Exercise prompt
Using the data below, count the lines that carry the string "background" and write only the count.

(Front-end code edit data)
___

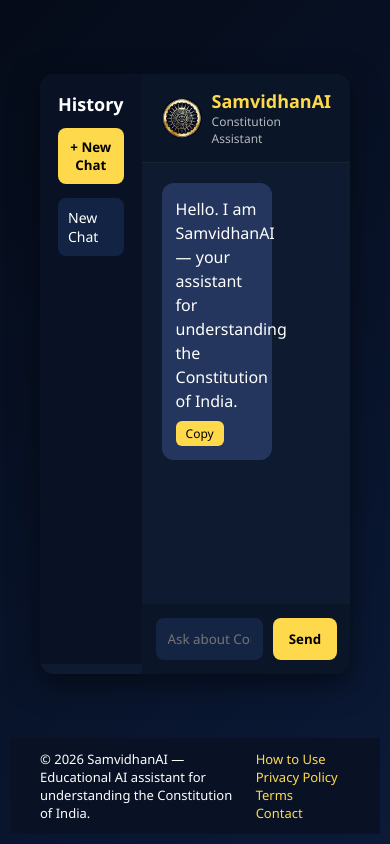
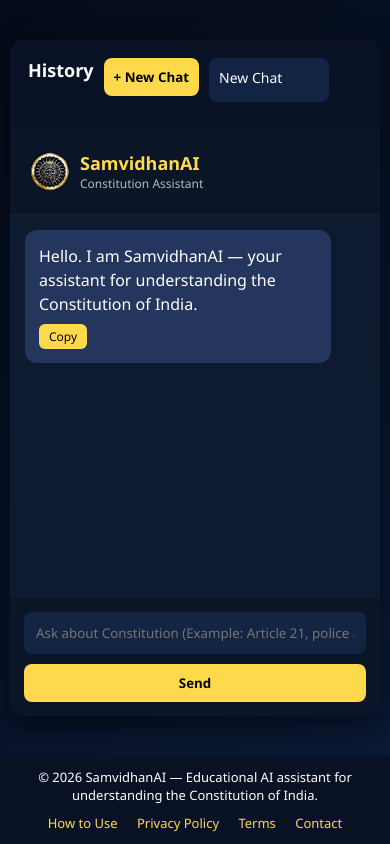
Before and after one commit to arghadeep2508/SamvidhanAI, a Flask app: page / in a window 390 px wide. Run offline with Flask 3, Linux system fonts and the light colour scheme.

Commit message:
Update style.css

```diff
--- a/static/style.css
+++ b/static/style.css
@@ -11,6 +11,7 @@ background:linear-gradient(135deg,#050b18,#0b1a38);
 display:flex;
 flex-direction:column;
 color:white;
+overflow-x:hidden;
 }
 
 /* MAIN APP */
@@ -21,12 +22,14 @@ display:flex;
 justify-content:center;
 align-items:center;
 padding:30px;
+width:100%;
 }
 
 /* CHAT APP */
 
 .chat-app{
-width:1100px;
+width:100%;
+max-width:1100px;
 height:600px;
 background:#0e1a2f;
 border-radius:14px;
@@ -137,6 +140,7 @@ color:#00253c;
 padding:10px 14px;
 border-radius:12px;
 max-width:60%;
+word-wrap:break-word;
 }
 
 .bot-bubble{
@@ -145,6 +149,7 @@ padding:14px;
 border-radius:12px;
 max-width:65%;
 line-height:1.5;
+word-wrap:break-word;
 }
 
 .copy-btn{
@@ -193,6 +198,8 @@ font-size:13px;
 display:flex;
 justify-content:space-between;
 align-items:center;
+flex-wrap:wrap;
+gap:10px;
 }
 
 .footer-links a{
@@ -200,6 +207,8 @@ color:#ffd94c;
 margin-left:14px;
 text-decoration:none;
 }
+
+/* INFO PAGES */
 
 .page-container{
 display:flex;
@@ -252,6 +261,8 @@ text-decoration:none;
 font-weight:bold;
 }
 
+/* LOGO */
+
 .logo{
 height:56px;
 width:56px;
@@ -273,49 +284,63 @@ border-radius:50%;
 background:radial-gradient(circle, rgba(255,210,80,0.55) 0%, rgba(255,210,80,0.25) 35%, rgba(255,210,80,0.1) 55%, transparent 70%);
 filter:blur(8px);
 z-index:-1;
-
 }
 
-/* Mobile Responsive Fix */
-@media (max-width: 768px) {
+/* MOBILE RESPONSIVE */
 
-body{
-    padding:10px;
+@media (max-width: 768px){
+
+.app-container{
+padding:10px;
 }
 
-.container{
-    width:100%;
-    padding:15px;
-}
-
-.chat-container{
-    flex-direction:column;
+.chat-app{
+flex-direction:column;
+height:auto;
+min-height:80vh;
 }
 
 .sidebar{
-    width:100%;
-    margin-bottom:10px;
+width:100%;
+flex-direction:row;
+overflow-x:auto;
+gap:10px;
 }
 
 .history{
-    max-height:150px;
-    overflow-y:auto;
+display:flex;
+gap:10px;
+overflow-x:auto;
 }
 
-.chat-box{
-    width:100%;
+.history-item{
+min-width:120px;
 }
 
-.message{
-    max-width:90%;
+.chat{
+padding:15px;
 }
 
-input{
-    width:100%;
+.user-bubble,
+.bot-bubble{
+max-width:90%;
 }
 
-.send-btn{
-    padding:10px 14px;
+.input-area{
+flex-direction:column;
+}
+
+.input-area button{
+width:100%;
+}
+
+.site-footer{
+flex-direction:column;
+text-align:center;
+}
+
+.footer-links a{
+margin:0 8px;
 }
 
 }
```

___

Exercise response
3